Kerry Washington’s performance in this week’s episode was outstanding, with incredible writing behind it as always.
No matter how terrible things get, Olivia Pope stays strong. Toward the beginning of the episode, she flat-out said to Fitz, “I told you, this is my choice to be made. I don’t need to be rescued.”
The ultimate scene came as Liv read the threats against her posted anonymously online, particularly the over 1,000 threats of rape she found on one site alone. Touching slightly on the themes of racism and sexism, she ranted that they’re mad she had the audacity to be born female and black. Then came her award-worthy speech: “Do you think if I told them that I own a gun and that I’ve shot someone, they’d threaten to rape me? Do you think if I told them that I’ve survived being kidnapped and tortured, they would get that their weak little misspellings barely make me blink, that I would welcome the chance to take out a little bit of PTSD on the next man who put his hands on me? …. I’m fine. I’m just… I’m losing it, but only a little bit. (laughs and sobs) I’m fine.” What a fantastic line: “I’m losing it, but only a little bit.” It’s a perfect summary of how Olivia Pope handles a crisis. She might lose it temporarily, but she rallies to come back even stronger than before.
Her reward for that strength came from Fitz, who reminded Abby that they don’t work for Liv and don’t have to follow her playbook. As a fixer, she has to be smart. But they’re in a different boat altogether: “I’m President of the United States. We work for the American people. The playbook is the constitution. In my office, it’s not about doing the smart thing, it’s about doing the right thing.” Fitz might face impeachment if he doesn’t cave to certain demands, like abandoning his legacy by repealing the Brandon Bill, but in that moment he doesn’t give a damn. He’s going to follow his heart and do what he thinks is right. For him, that meant going out in front of the world and taking his girlfriend out on a date.
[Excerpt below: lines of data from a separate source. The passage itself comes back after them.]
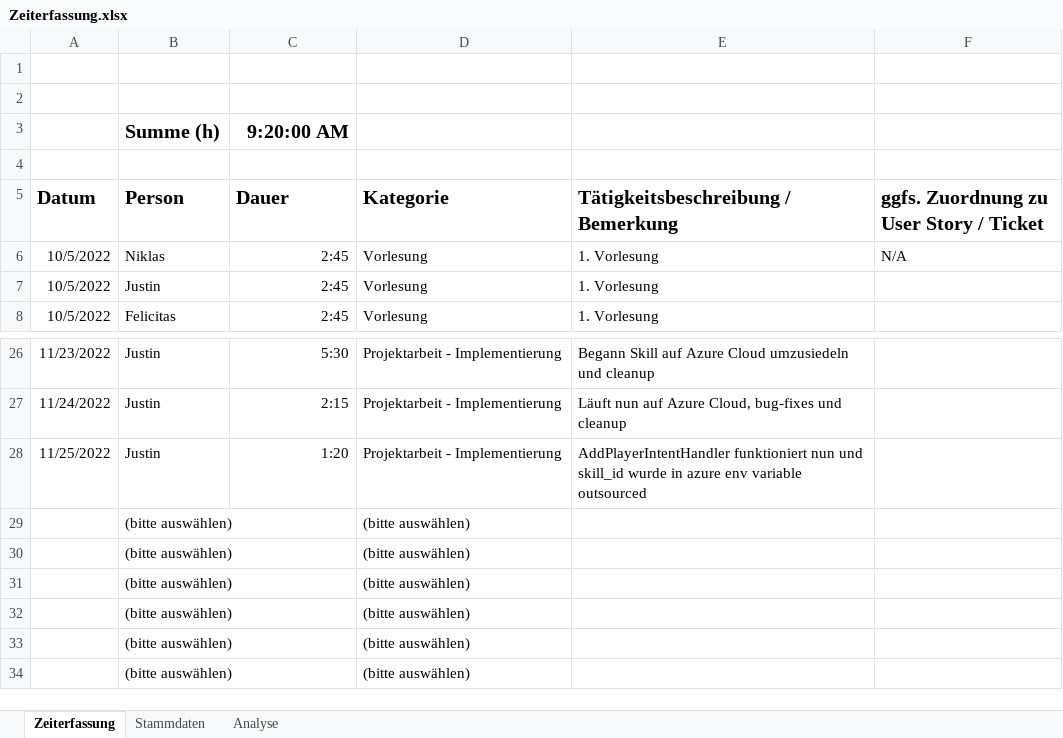
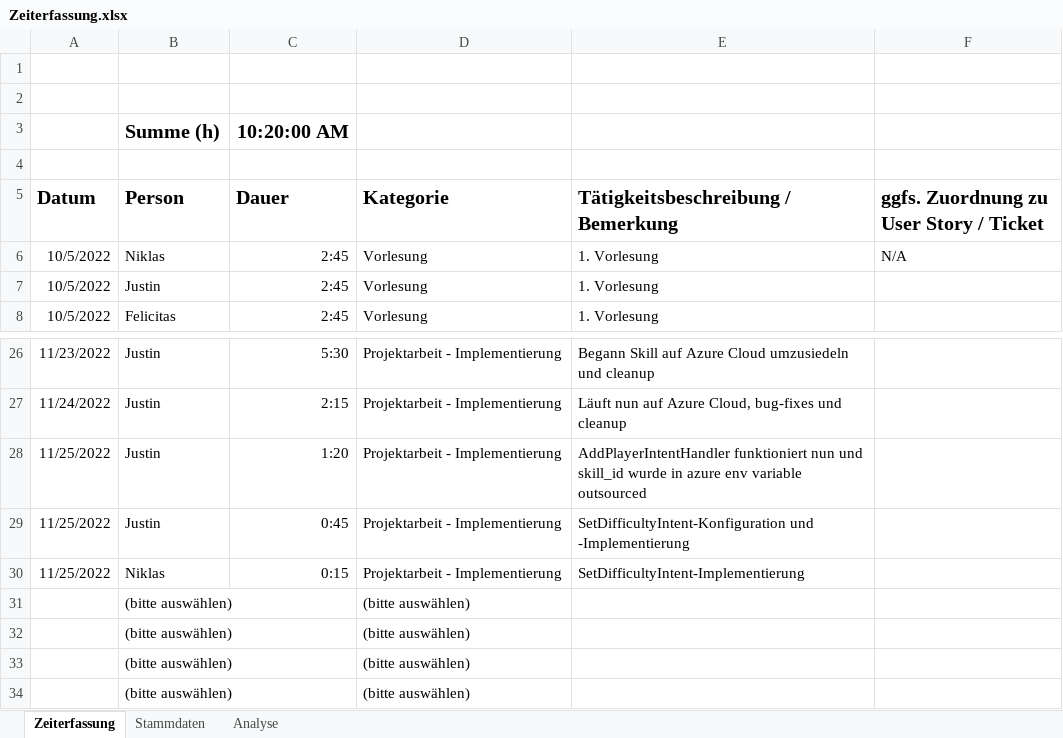
Before and after one commit to Ardril/entwDsa, an Excel workbook: Zeiterfassung.xlsx, sheet Zeiterfassung, drawn as a sheet; only a part is shown, gaps mark what is left out; values as stored, in another font and other column widths than the file's, no borders; table styles not drawn; removed rows and columns are numbered as before the commit, all else as after; the diff names each change by its address in the sheet, - before the commit and + after, or states it on an @@ line.

Commit message:
Update Zeiterfassung

```diff
--- a/Zeiterfassung.xlsx (sheet Zeiterfassung)
+++ b/Zeiterfassung.xlsx (sheet Zeiterfassung)
-C3 (Dauer): 9:20:00 AM
+C3 (Dauer): 10:20:00 AM
-row 29:  | (bitte auswählen) |  | (bitte auswählen)
-row 30:  | (bitte auswählen) |  | (bitte auswählen)
+row 29: 11/25/2022 | Justin | 0:45 | Projektarbeit - Implementierung | SetDifficultyIntent-Konfiguration und -Implementierung
+row 30: 11/25/2022 | Niklas | 0:15 | Projektarbeit - Implementierung | SetDifficultyIntent-Implementierung
```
What did you think of these two episodes? Is Fitz doing the right thing? What are your thoughts about Mellie’s decision to lead the charge for Fitz’s impeachment, Cyrus’s speech, and Jake bringing his ex-wife back to the states? Any theories on Lazarus One? How about the new O.P.A. hire? Any and all comments are welcome!